**EXERCISE PROMPT**
Only one stretch of the data below is needed. Output the lines from the one with "wloss update" up to and including the one with "</span>mydata = read.csv(<span", exactly as they stand.

(Edit tracking data)
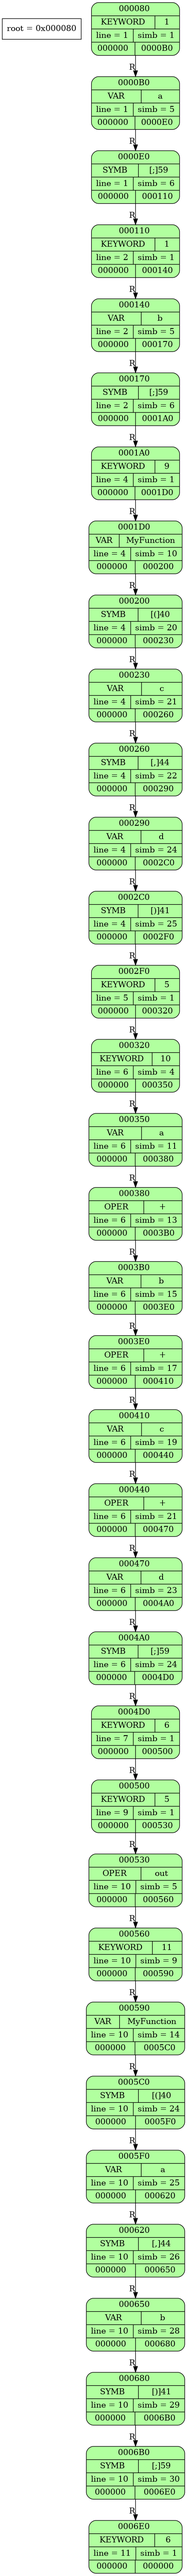
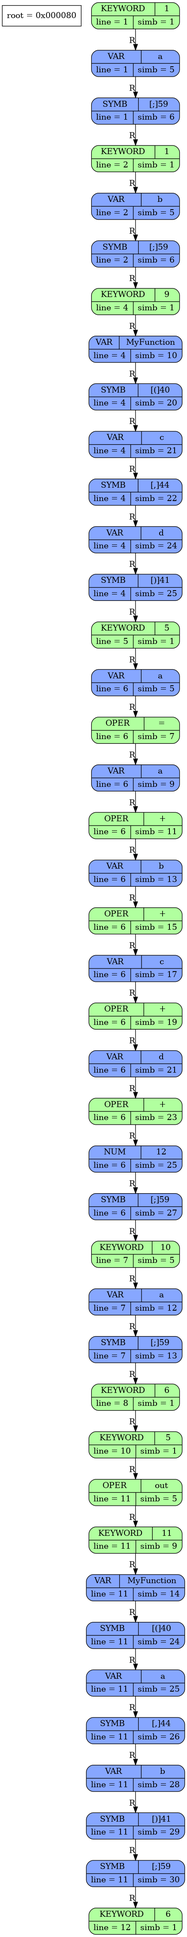
more colors in tree graphic dump

diff --git a/Libs/BinaryTree/BinaryTree.h b/Libs/BinaryTree/BinaryTree.h
@@ -188,47 +188,71 @@ static void WriteNodeAndEdge(Node* node, void* fp_void)
 
     #pragma GCC diagnostic push
     #pragma GCC diagnostic ignored "-Wformat"
-    fprintf(fp, "Node%06X[style = \"filled,rounded\", fillcolor = \"#B1FF9F\", label = \"{<i>%06X \\n | { <v>",
-                     node,                                                                   node);
+    const char light_green[]  = "#B1FF9F";
+    const char light_red[]    = "#FF4646";
+    const char light_blue[]   = "#87A7FF";
+    const char light_grey[]   = "#A6A1A1";
+    const char light_yellow[] = "#B1FF9F";
+
+    const char node_format[] = "Node%06X[style = \"filled,rounded\", fillcolor = \"%s\", label = \"{{ <v>";
     
     switch (node->val.type)
     {
         case TYPE_SYMB:
+        {
+            fprintf(fp, node_format, node, light_blue, node);
             fprintf(fp, "SYMB | [%c]%d", VAL_SYMB(node), VAL_SYMB(node));
             break;
+        }
         case TYPE_NUM:
+        {
+            fprintf(fp, node_format, node, light_blue, node);
             fprintf(fp, "NUM | %d", VAL_N(node));
             break;
+        }
         case TYPE_OP:
+        {
+            fprintf(fp, node_format, node, light_yellow, node);
             fprintf(fp, "OPER | ");
             fprintOper
             break;
+        }
         case TYPE_VAR:
+        {
+            fprintf(fp, node_format, node, light_blue, node);
             fprintf(fp, "VAR | %s ", VAL_VAR(node));
             break;
+        }
         case TYPE_KEYWORD:
         {
+            fprintf(fp, node_format, node, light_yellow, node);
             fprintf(fp, "KEYWORD | %d ", VAL_KEYWORD(node));
             break;
         }
         case TYPE_FUNCTION:
         {
+            fprintf(fp, node_format, node, light_blue, node);
             fprintf(fp, "FUNCTION | [%s] ", node->val.val.function);
             break;
         }
         case TYPE_CALL:
         {
+            fprintf(fp, node_format, node, light_green, node);
             fprintf(fp, "CALL | [%s] ", node->val.val.function);
             break;
         }
         case TYPE_RETURN:
         {
+            fprintf(fp, node_format, node, light_red, node);
             fprintf(fp, "RETURN");
             break;
         }
         case TYPE_FICT:
+        {
+            fprintf(fp, node_format, node, light_grey, node);
             fprintf(fp, "FICT ");
             break;
+        }
         case UNDEF_NODE_TYPE:
             fprintf(fp, "UNDEF");
             break;
@@ -237,10 +261,9 @@ static void WriteNodeAndEdge(Node* node, void* fp_void)
             break;
     }
 
-    fprintf(fp, "} | {line = %ld | simb = %ld}",
+    fprintf(fp, "} | {line = %ld | simb = %ld}}\"]\n",
                 node->val.number_cmd_line_in_text, node->val.number_cmd_in_text);
-    fprintf(fp, "| { <l> %06X  |<r>  %06X}}\"]\n", node->left, node->right);
-    
+                
     if (node->left != nullptr)
         fprintf(fp, "Node%06X -> Node%06X[xlabel = \"L\"]\n", node, node->left);
     if (node->right != nullptr)

diff --git a/Libs/CreateAssembler/CreateAssembler.cpp b/Libs/CreateAssembler/CreateAssembler.cpp
@@ -282,7 +282,7 @@ int PutKeyword(Node* node, FILE* output_file)
             fprintf(output_file, "label%d:\n", end_loop_label);
             return 0;
         }
-    
+
         default:
             break;
     }
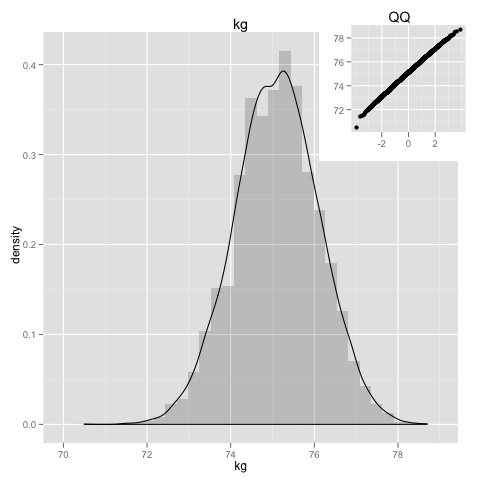
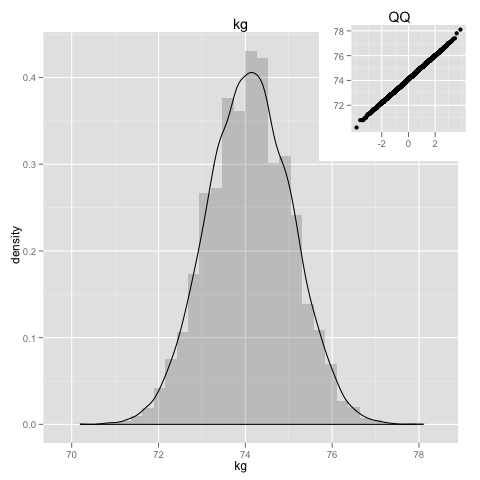
wloss update

diff --git a/_posts/2011-02-05-weight-loss-predictor.html b/_posts/2011-02-05-weight-loss-predictor.html
@@ -42,7 +42,7 @@ Have been tracking my weight using google spreadsheets, so i can get the data in
 <pre class="src src-R"><span style="color: #b22222;"># </span><span style="color: #b22222;">load the data
 </span>mydata = read.csv(<span style="color: #8b2252;">"http://spreadsheets.google.com/pub?key=0AnypY27pPCJydEwzYWxYWG1CcEpPLVQySTRrWml4OEE&amp;hl=en_GB&amp;single=true&amp;gid=3&amp;output=csv"</span>, header = <span style="color: #228b22;">TRUE</span>, na.strings = <span style="color: #8b2252;">"#VALUE!"</span>) 
 
-<span style="color: #b22222;"># </span><span style="color: #b22222;">remove NA's
+<span style="color: #b22222;"># </span><span style="color: #b22222;">re - Something in Javascript? move NA's
 </span>mydata = na.omit(mydata)
 
 <span style="color: #b22222;"># </span><span style="color: #b22222;">Create a new column with the proper date format
@@ -54,12 +54,12 @@ tail(mydata, 5)
 
 
 <pre class="example">
-     timestamp   kg delta       day
-151 2011-03-16 75.6   0.2 Wednesday
-152 2011-03-17 75.5  -0.1  Thursday
-153 2011-03-18 75.6   0.1    Friday
-154 2011-03-19 76.1   0.5  Saturday
-155 2011-03-20 76.0  -0.1    Sunday
+     timestamp   kg delta      day
+159 2011-03-24 75.1  -0.4 Thursday
+160 2011-03-25 74.9  -0.2   Friday
+161 2011-03-26 74.7  -0.2 Saturday
+162 2011-03-27 74.7   0.0   Sunday
+163 2011-03-28 75.0   0.3   Monday
 </pre>
 
 
@@ -107,7 +107,8 @@ gghist(mydata, <span style="color: #8b2252;">"kg"</span>)
 <img src="http://al3xandr3.github.com/img/w-loss-normal.png" alt="http://al3xandr3.github.com/img/w-loss-normal.png" />
 </p>
 <p>
-Its close to normal distribution and says my weight has been mostly(in average) 80.5kg.
+Could probably extract 3 different normal distributions from the above plot. But overall is nor far off from the normal distribution.
+Before diet, for the past 4 years, my weight has been mostly(in average) 80.5kg, going up a lot in the last 6 months or so.
 </p>
 </div>
 </div>
@@ -170,12 +171,12 @@ dietalldays$delta = c(0, kgdelta)
 
 
 <pre class="example">
-    timestamp   kg delta       day
-59 2011-03-16 75.6   0.2 Wednesday
-60 2011-03-17 75.5  -0.1  Thursday
-61 2011-03-18 75.6   0.1    Friday
-62 2011-03-19 76.1   0.5  Saturday
-63 2011-03-20 76.0  -0.1    Sunday
+    timestamp   kg delta      day
+67 2011-03-24 75.1  -0.4 Thursday
+68 2011-03-25 74.9  -0.2   Friday
+69 2011-03-26 74.7  -0.2 Saturday
+70 2011-03-27 74.7   0.0   Sunday
+71 2011-03-28 75.0   0.3   Monday
 </pre>
 
 
@@ -208,7 +209,7 @@ summary(mcWeightWeek)
 
 <pre class="example">
    Min. 1st Qu.  Median    Mean 3rd Qu.    Max. 
-  70.50   74.42   75.10   75.10   75.78   78.70
+  70.20   73.40   74.10   74.10   74.77   78.10
 </pre>
 
 
@@ -261,7 +262,7 @@ summary(mcDays75)
 
 <pre class="example">
    Min. 1st Qu.  Median    Mean 3rd Qu.    Max. 
-  1.000   4.000   7.000   9.641  12.000 119.000
+      0       0       0       0       0       0
 </pre>
 
 
@@ -304,20 +305,41 @@ Also note that, weight loss is faster at the beginning of a diet, it tends to sl
 But as you see the slow carb diet seems to work, even without exercise. Tim's book is great, focusing on the smallest things possible for the bigger results(=efficiency).
 </p>
 </div>
+</div>
 
 </div>
 
-<div class="outline-3" id="outline-container-2_3">
-<h3 id="sec-2_3">References </h3>
-<div class="outline-text-3" id="text-2_3">
+<div class="outline-2" id="outline-container-3">
+<h2 id="sec-3"><i>Results Update</i> </h2>
+<div class="outline-text-2" id="text-3">
 
 
 <p>
-Hard drive occupation prediction with R: 
-<a href="http://lpenz.github.com/articles/df0pred-1/index.html">part 1</a> and <a href="http://lpenz.github.com/articles/df0pred-2/index.html">part 2</a>, and thanks to Leandro Penz on the feedback.
-</p></div>
-</div>
-</div>
-<div id="postamble">
+Got to 75.0kg on 25 March!!!! Thats 67 days (aprox. 9 weeks) for a 9kg loss, thus aprox. 1kg per week. Which is within the recommended(0.9kg per week) weight loss recommendations. Thus am now within normal <a href="http://www.wolframalpha.com/input/?i=bmi+75kg+1.76m">BMI values</a>.
+</p>
+<p>
+Regarding the diet itself i have to mention that a key food were lentils, that replaced all pasta, potato and rice, and became the main food. Around the 77kg, where i plateau'd the weight for a while, i relaxed the strict low carb diet and adopted some ideas from the <a href="http://www.southbeachdiet.com/sbd/publicsite/index.aspx">South Beach Diet</a>, that allows to add other things in moderation and makes a distinction between good and bad carbs, also stopped the binging(over-eating) 1 day per week.
+This diet was done without any gym or sports, it was all about the food, will soon start to add some sport into the equation and see.
+</p>
+<p>
+The predictor was surprisingly good, even with little data on the beginning of diet. With time there'a tendency to slow down, that is expected, so maybe adding a weight giving more importance to the most recent measures could improve accuracy in weight loss prediction with monte carlo methods.
+</p>
 
 </div>
+
+<div class="outline-3" id="outline-container-3_1">
+<h3 id="sec-3_1">References </h3>
+<div class="outline-text-3" id="text-3_1">
+
+
+<ul>
+<li>Hard drive occupation prediction with R: <a href="http://lpenz.github.com/articles/df0pred-1/index.html">part 1</a> and <a href="http://lpenz.github.com/articles/df0pred-2/index.html">part 2</a>, and thanks to Leandro Penz on the feedback.
+</li>
+<li>Big thanks for Tim's book and Ze's gift, on jumpstarting this experiment!
+</li>
+</ul>
+
+</div>
+</div>
+</div>
+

**PROBLEM SOLUTION**
wloss update

diff --git a/_posts/2011-02-05-weight-loss-predictor.html b/_posts/2011-02-05-weight-loss-predictor.html
@@ -42,7 +42,7 @@ Have been tracking my weight using google spreadsheets, so i can get the data in
 <pre class="src src-R"><span style="color: #b22222;"># </span><span style="color: #b22222;">load the data
 </span>mydata = read.csv(<span style="color: #8b2252;">"http://spreadsheets.google.com/pub?key=0AnypY27pPCJydEwzYWxYWG1CcEpPLVQySTRrWml4OEE&amp;hl=en_GB&amp;single=true&amp;gid=3&amp;output=csv"</span>, header = <span style="color: #228b22;">TRUE</span>, na.strings = <span style="color: #8b2252;">"#VALUE!"</span>) 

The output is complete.